> **Problem to solve**: Pull out every line below holding the word "phase".

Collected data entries
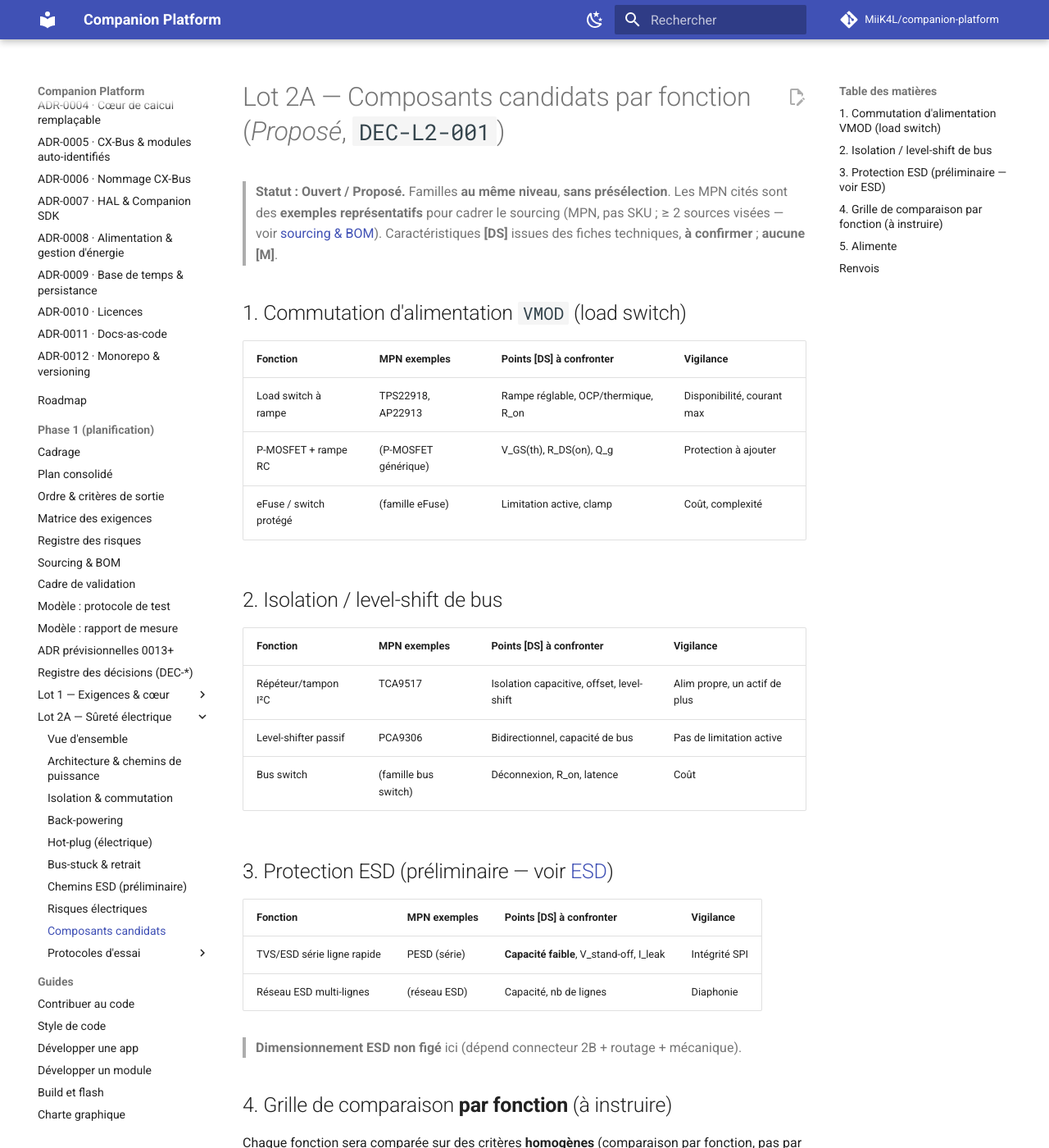
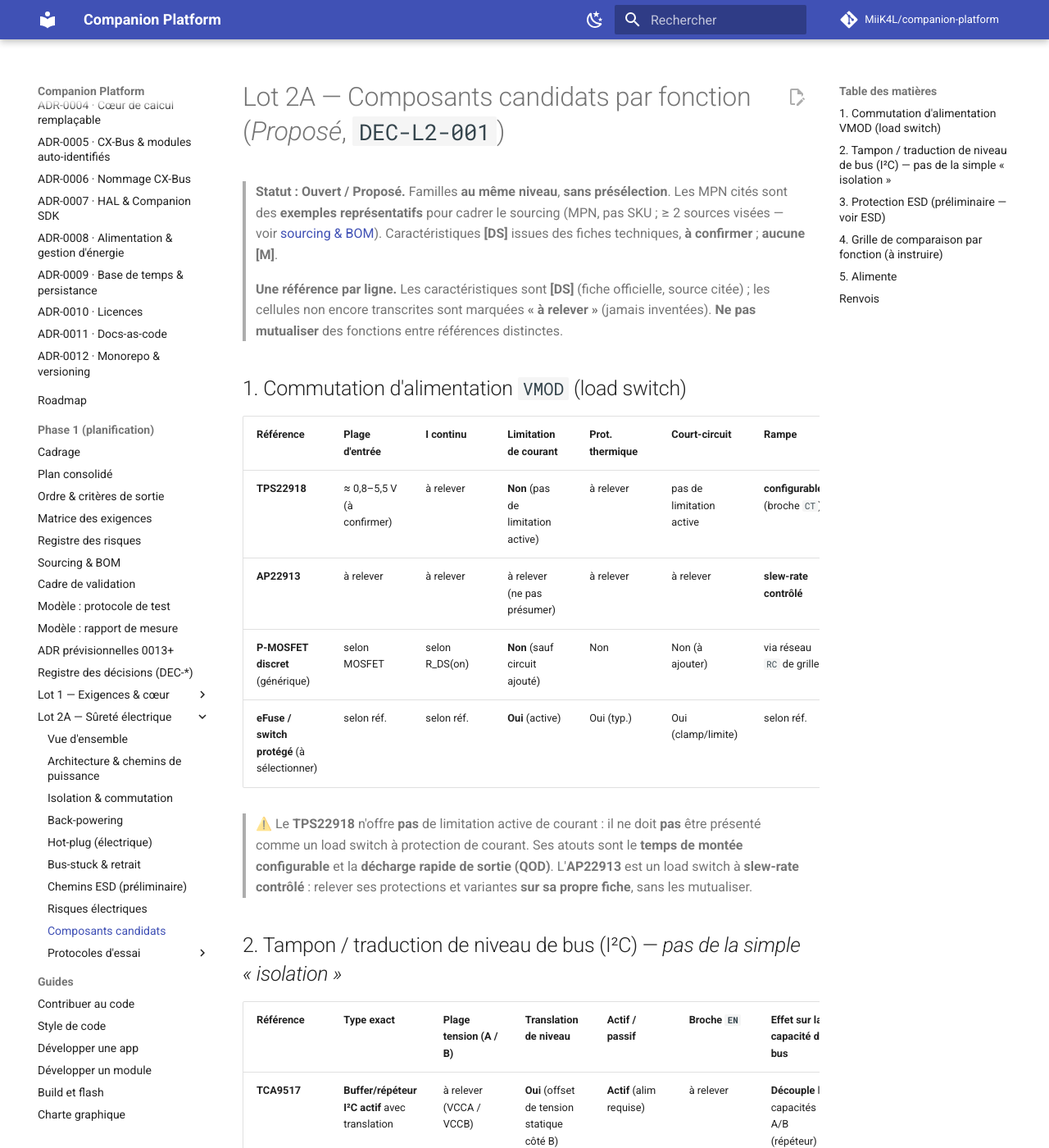
Before and after one commit to MiiK4L/companion-platform, an MkDocs documentation site: the page built from docs/phase-1/lot-2/candidate-components.md, in a window 1280 px wide and 1400 px high. Shown: the whole window at 82% size. Built offline with MkDocs 1.6.1 and Material for MkDocs 9.7.7, drawn with Linux system fonts in a browser that asks for light colours; comment, search, counter and statistics services are not loaded; some of the changed text lies outside the part shown.

Commit message:
docs(phase-1): lot 2A — matrice composants une référence par ligne
Sépare les caractéristiques par référence (plus de fonctions
mutualisées). Corrige le TPS22918 (limitation de courant : Non ;
atouts = temps de montée configurable + décharge rapide de sortie)
et distingue l'AP22913 (slew-rate contrôlé, protections à relever sur
sa propre fiche). Distingue le TCA9517 (répéteur I²C actif qui
découple les capacités, translation à offset) du PCA9306 (traducteur
passif à pass-FET avec entrée EN), sans notion vague d'« isolation ».
Les cellules chiffrées non transcrites sont marquées « à relever »
(jamais inventées), avec la source exacte de la fiche.

```diff
--- a/docs/phase-1/lot-2/candidate-components.md
+++ b/docs/phase-1/lot-2/candidate-components.md
@@ -12,21 +12,38 @@ SPDX-License-Identifier: CC-BY-4.0
 > [sourcing & BOM](../sourcing-and-bom.md)). Caractéristiques **[DS]** issues des
 > fiches techniques, **à confirmer** ; **aucune [M]**.
 
+> **Une référence par ligne.** Les caractéristiques sont **[DS]** (fiche
+> officielle, source citée) ; les cellules non encore transcrites sont marquées
+> **« à relever »** (jamais inventées). **Ne pas mutualiser** des fonctions entre
+> références distinctes.
+
 ## 1. Commutation d'alimentation `VMOD` (load switch)
 
-| Fonction | MPN exemples | Points [DS] à confronter | Vigilance |
-|----------|--------------|--------------------------|-----------|
-| Load switch à rampe | TPS22918, AP22913 | Rampe réglable, OCP/thermique, R_on | Disponibilité, courant max |
-| P-MOSFET + rampe RC | (P-MOSFET générique) | V_GS(th), R_DS(on), Q_g | Protection à ajouter |
-| eFuse / switch protégé | (famille eFuse) | Limitation active, clamp | Coût, complexité |
+| Référence | Plage d'entrée | I continu | Limitation de courant | Prot. thermique | Court-circuit | Rampe | Décharge de sortie | Hors alimentation | I repos / fuite | Boîtier | Source (fiche) |
+|-----------|----------------|-----------|-----------------------|-----------------|---------------|-------|--------------------|-------------------|-----------------|---------|----------------|
+| **TPS22918** | ≈ 0,8–5,5 V (à confirmer) | à relever | **Non** (pas de limitation active) | à relever | pas de limitation active | **configurable** (broche `CT`) | **configurable** (QOD) | sortie déchargée (QOD) | faible (à relever) | à relever | TI « TPS22918 » |
+| **AP22913** | à relever | à relever | à relever (ne pas présumer) | à relever | à relever | **slew-rate contrôlé** | à relever | à relever | à relever | à relever | Diodes Inc. « AP22913 » |
+| **P-MOSFET discret** (générique) | selon MOSFET | selon R_DS(on) | **Non** (sauf circuit ajouté) | Non | Non (à ajouter) | via réseau `RC` de grille | via R de décharge | dépend du montage | négligeable | selon réf. | fiche du MOSFET retenu |
+| **eFuse / switch protégé** (à sélectionner) | selon réf. | selon réf. | **Oui** (active) | Oui (typ.) | Oui (clamp/limite) | selon réf. | selon réf. | selon réf. | selon réf. | selon réf. | fiche de l'eFuse retenu |
 
-## 2. Isolation / level-shift de bus
+> ⚠️ Le **TPS22918** n'offre **pas** de limitation active de courant : il ne doit
+> **pas** être présenté comme un load switch à protection de courant. Ses atouts
+> sont le **temps de montée configurable** et la **décharge rapide de sortie
+> (QOD)**. L'**AP22913** est un load switch à **slew-rate contrôlé** : relever ses
+> protections et variantes **sur sa propre fiche**, sans les mutualiser.
 
-| Fonction | MPN exemples | Points [DS] à confronter | Vigilance |
-|----------|--------------|--------------------------|-----------|
-| Répéteur/tampon I²C | TCA9517 | Isolation capacitive, offset, level-shift | Alim propre, un actif de plus |
-| Level-shifter passif | PCA9306 | Bidirectionnel, capacité de bus | Pas de limitation active |
-| Bus switch | (famille bus switch) | Déconnexion, R_on, latence | Coût |
+## 2. Tampon / traduction de niveau de bus (I²C) — *pas de la simple « isolation »*
+
+| Référence | Type exact | Plage tension (A / B) | Translation de niveau | Actif / passif | Broche `EN` | Effet sur la capacité de bus | Protection | Boîtier | Source (fiche) |
+|-----------|-----------|-----------------------|-----------------------|----------------|-------------|------------------------------|------------|---------|----------------|
+| **TCA9517** | **Buffer/répéteur I²C actif** avec translation | à relever (VCCA / VCCB) | **Oui** (offset de tension statique côté B) | **Actif** (alim requise) | à relever | **Découple** les capacités A/B (répéteur) | selon fiche | à relever | TI « TCA9517 » |
+| **PCA9306** | **Traducteur bidirectionnel à pass-FET** | à relever | par **pass-FET** (suiveur) | **Passif** (pass-FET) | **Oui** (entrée `EN`) | **Ne découple pas** (pass-through) | selon fiche | à relever | TI « PCA9306 » |
+| **Bus switch** (à sélectionner) | Commutateur analogique de lignes | selon réf. | selon réf. | Actif | selon réf. | Déconnexion physique (haute-Z) | selon réf. | selon réf. | fiche du bus switch retenu |
+
+> Le **TCA9517** et le **PCA9306** ne sont **pas** équivalents : le premier est un
+> **répéteur actif** (découple les capacités, translation à offset), le second un
+> **traducteur passif à pass-FET** avec entrée `EN` (ne découple pas). Ne pas les
+> résumer sous une notion vague d'« isolation ».
 
 ## 3. Protection ESD (préliminaire — voir [ESD](esd-paths.md))
 
```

> **Answer to this task**:
Before and after one commit to MiiK4L/companion-platform, an MkDocs documentation site: the page built from docs/phase-1/lot-2/candidate-components.md, in a window 1280 px wide and 1400 px high. Shown: the whole window at 82% size. Built offline with MkDocs 1.6.1 and Material for MkDocs 9.7.7, drawn with Linux system fonts in a browser that asks for light colours; comment, search, counter and statistics services are not loaded; some of the changed text lies outside the part shown.
docs(phase-1): lot 2A — matrice composants une référence par ligne
--- a/docs/phase-1/lot-2/candidate-components.md
+++ b/docs/phase-1/lot-2/candidate-components.md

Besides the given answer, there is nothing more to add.